Kim du Toit has a good post up about how all of you voters–through the scoundrels you elect–have gone and made each other criminals. Every last one of you, and me, is virtually always in violation of at least one or more local, state and/or federal laws of the U.S. Which one(s)? Jesus, I have no real idea, which is the whole point. It is quite literally impossible for anyone to be informed of and understand the whole law to which they are subject. All I really care about is whether I’m actually hurting other people or are in serious risk of doing so. If the law is not integrated with that, then I haven’t much use for it. At the same time, I have a certain respect for the ideal of objective and rational law, and the peaceful process of enforcement. After all, I’d have no call to write a post such as this if it didn’t in some way bother me to realize that I and other peaceful people are violators, or even criminals, by the letter of it.
Anyway, Kim has this to say towards the end:
All we can do, I think, is to fight this nonsense at every turn, and
every time that it’s proposed. It’s an exhausting process, but it must
nevertheless be done if we’re to retain any semblance of freedom.
Here’s my increasing problem: you aren’t worth it. That I regularly meet a lot of "good people" that I like and enjoy is a pleasant fact. That these same people will then go off and vote me and everyone else into paying their way in one way or another tells me that I’m not truly dealing with human beings, but rather some mutation that has lost all ability to think clearly through the full implications of their actions.

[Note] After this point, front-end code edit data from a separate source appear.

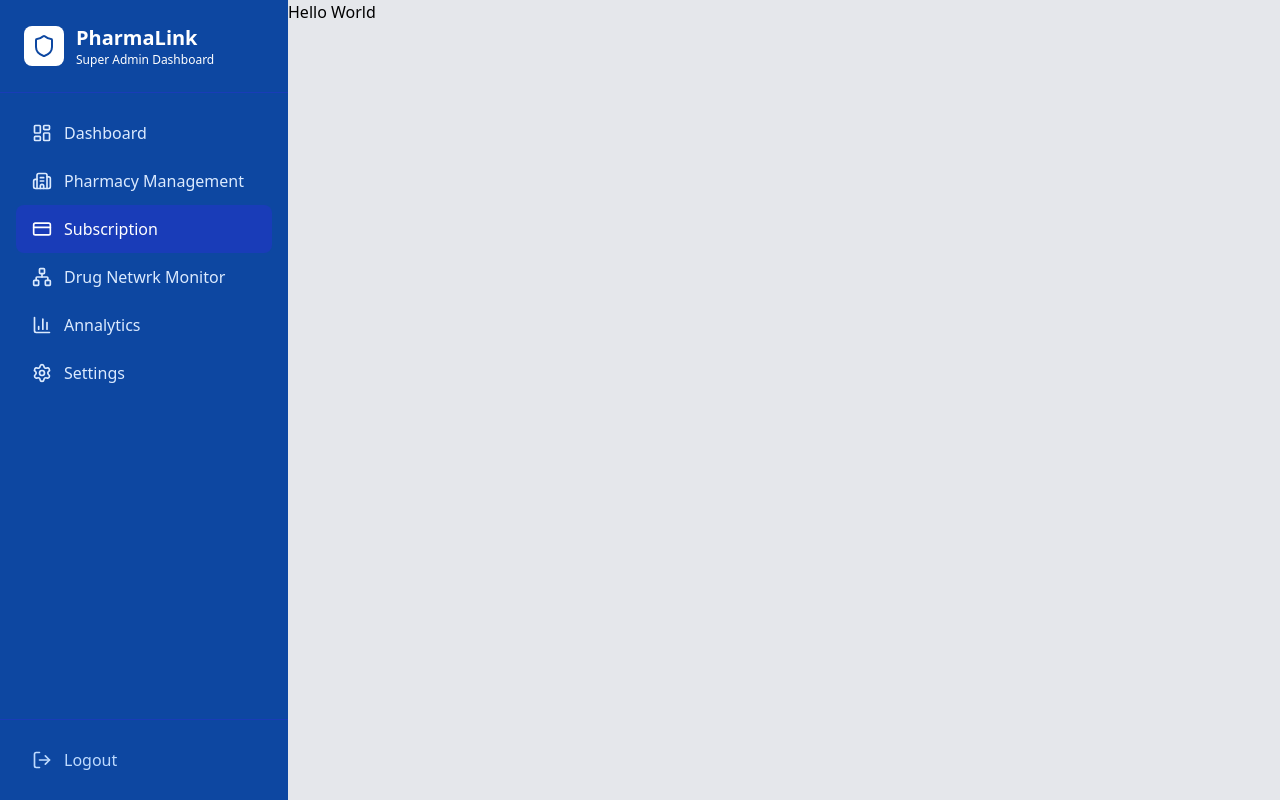
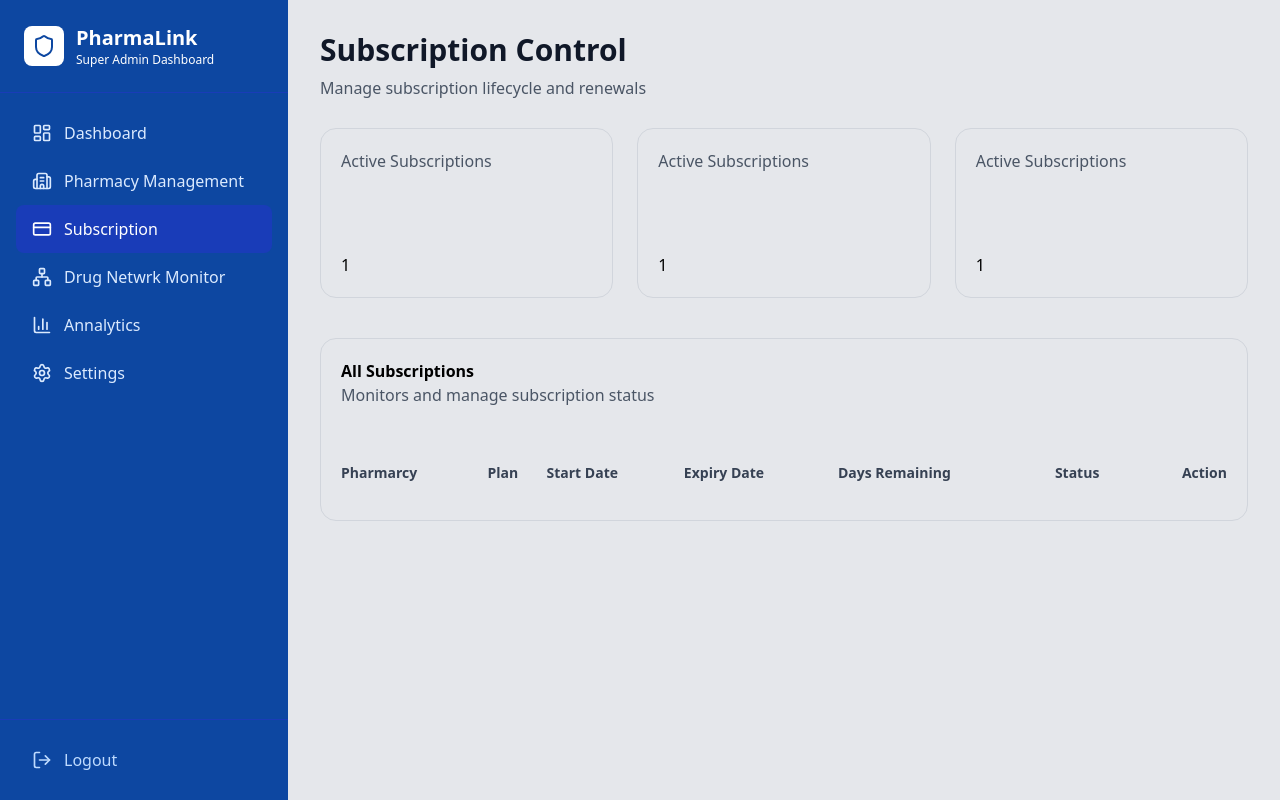
Before and after one commit to flexyycode/PharmaLink-Frontend, a React (Vite) app: page /super-admin/subscription in a window 1280 px wide. Built offline with nearby package versions, Linux system fonts and the light colour scheme.

Commit message:
Done with the subscription page remaining backend aspect

```diff
--- a/src/components/Super Admin/SubscriptionControl.tsx
+++ b/src/components/Super Admin/SubscriptionControl.tsx
@@ -2,13 +2,82 @@
 
 function SubscriptionControl () {
     return (
-        <div>
-            <h1>
-                Hello World
-            </h1>
+        <div className="p-8">
+            <div>
+                <h1 className="font-bold text-3xl text-gray-900">
+                    Subscription Control
+                </h1>
+                <p className="text-gray-600 py-2">
+                    Manage subscription lifecycle and renewals
+                </p>
+            </div>
+            <div className="grid grid-cols-1 md:grid-cols-3 gap-6 border-gray-500 rounded-2xl pt-5">
+                <FeatureCard
+                title="Active Subscriptions"
+                description="1"
+                />
+                <FeatureCard
+                title="Active Subscriptions"
+                description="1"
+                />
+                <FeatureCard
+                title="Active Subscriptions"
+                description="1"
+                />
+            </div>
+            <div className="py-10">
+                <div className="border border-gray-300 rounded-2xl">
+                    <div className="p-5">
+                    <h1 className="font-bold">
+                        All Subscriptions
+                    </h1>
+                    <p className="text-gray-600">
+                        Monitors and manage subscription status
+                    </p>
+                    </div>
+                    <div className="py-5 px-5">
+                    <table className="w-full">
+                        <thead className="text-left">
+                            <tr className="border-b border-gray-200">
+                        <th className="py-4 font-semibold text-sm text-gray-700">
+                            Pharmarcy
+                        </th>
+                         <th className="py-4 font-semibold text-sm text-gray-700">
+                            Plan
+                        </th>
+                         <th className="py-4 font-semibold text-sm text-gray-700">
+                            Start Date
+                        </th>
+                         <th className="py-4 font-semibold text-sm text-gray-700">
+                            Expiry Date
+                        </th>
+                         <th className="py-4 font-semibold text-sm text-gray-700">
+                            Days Remaining
+                        </th>
+                        <th className="py-4 font-semibold text-sm text-gray-700">
+                            Status
+                        </th>
+                         <th className="py-4 font-semibold text-sm text-gray-700 text-right">
+                            Action
+                        </th>
+                            </tr>
+                        </thead>
+                    </table>
+                    </div>
+                </div>
+            </div>
         </div>
     )
 }
 
 
 export default SubscriptionControl;
+
+const FeatureCard = ({title, description}: {title: string, description: string}) => {
+    return (
+        <div className="border p-5 border-gray-300 rounded-2xl">
+            <h1 className="text-gray-600">{title}</h1>
+            <p className="pt-20"> {description} </p>
+        </div>
+    )
+}
```
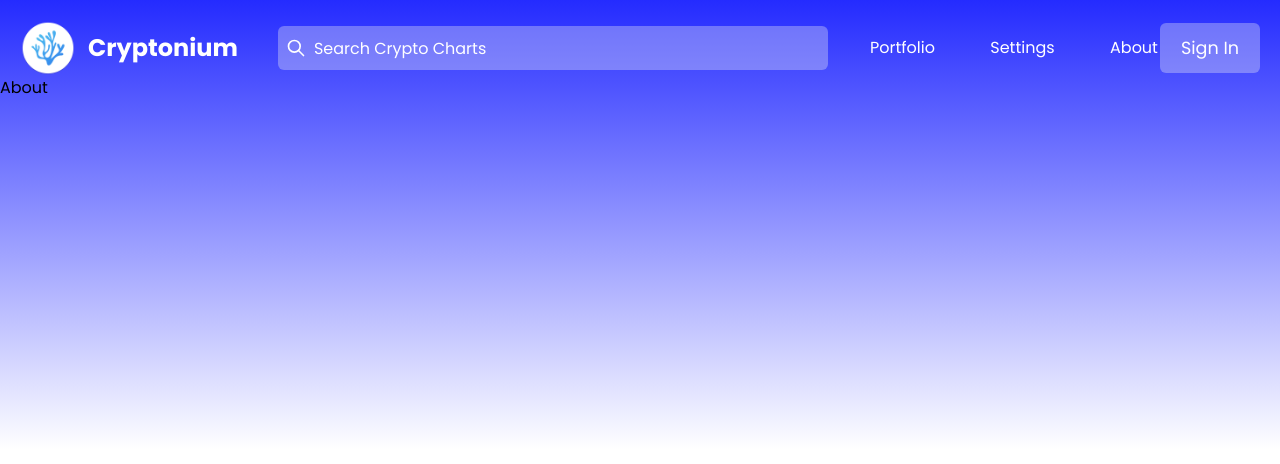
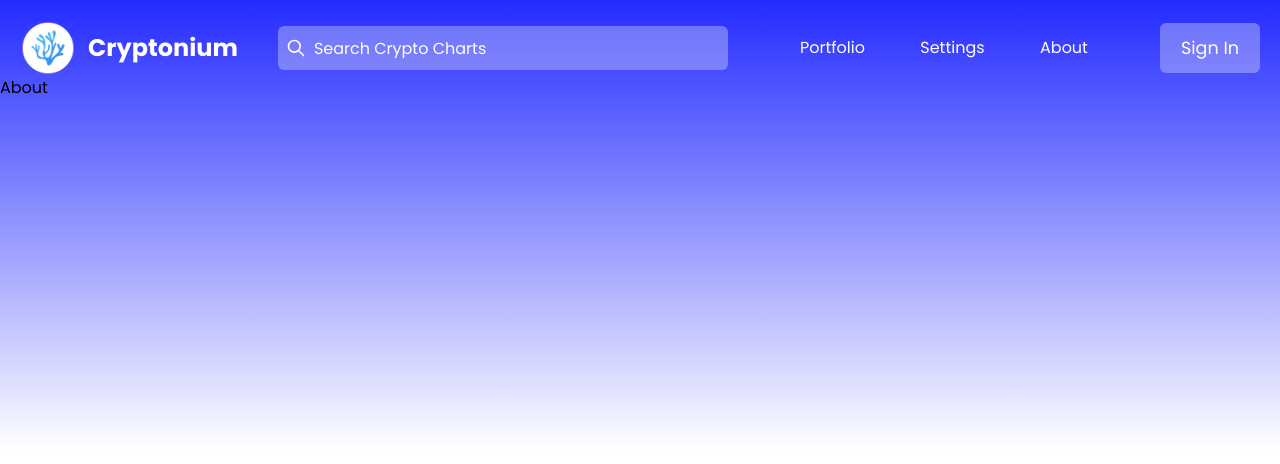
Before and after one commit to Niimaii/Crypto-Chart, a React (Vite) app in the folder Crypo_Chart_Pern/client/: page /about in a window 1280 px wide. Shown: the top 464 px of the page. Built offline with nearby package versions, Linux system fonts and the light colour scheme; the HTML template or start-up script is replaced by a standard one.

Commit message:
Navbar responsiveness

```diff
--- a/Crypo_Chart_Pern/client/src/components/Navbar.jsx
+++ b/Crypo_Chart_Pern/client/src/components/Navbar.jsx
@@ -23,7 +23,7 @@ function Navbar() {
         </div>
       </div>
       <div className='w-full mt-5 flex justify-center items-center'>
-        <div className='ml-10 w-72 flex items-center justify-between'>
+        <div className='portfolio w-72 flex items-center justify-between'>
           <NavLink to='/portfolio'>
             <span className='text-white'>Portfolio</span>
           </NavLink>
--- a/Crypo_Chart_Pern/client/src/index.css
+++ b/Crypo_Chart_Pern/client/src/index.css
@@ -113,3 +113,21 @@ body {
 .percentRed {
   color: #ea7b77;
 }
+
+/* Responsive */
+
+@media (max-width: 1355px) {
+  .searchbar {
+    width: 450px;
+  }
+}
+
+@media (max-width: 1210px) {
+  .searchbar {
+    width: 375px;
+  }
+
+  .portfolio {
+    margin-left: 20px;
+  }
+}
```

I mean, how often have you heard the inanity: "I think the government should pay for it." That’s just the most obvious example, and even if you find someone who can recite the implications there, chances are they won’t on the very next round. They don’t think in principles.
BTW, the comments on that post at Kim’s place make for an interesting read, such as this Rand quote from one of Billy’s comments:
There’s no way to rule innocent men. The only power that any
government has is to crack down on criminals. Well, when there aren’t
enough criminals, one makes them. One declares so many
things to be a crime that it becomes impossible for men to live without
breaking laws. Who wants a nation of law-abiding citizens? What’s
there in that for anyone? But just pass the kind of laws that can
neither be observed nor enforced nor objectively interpreted—and you
create a nation of law-breakers—and then you cash in on guilt. Now
that’s the system, Mr. Rearden, that’s the game, and once you
understand it, you’ll be much easier to deal with.
(From Atlas Shrugged, published in 1957)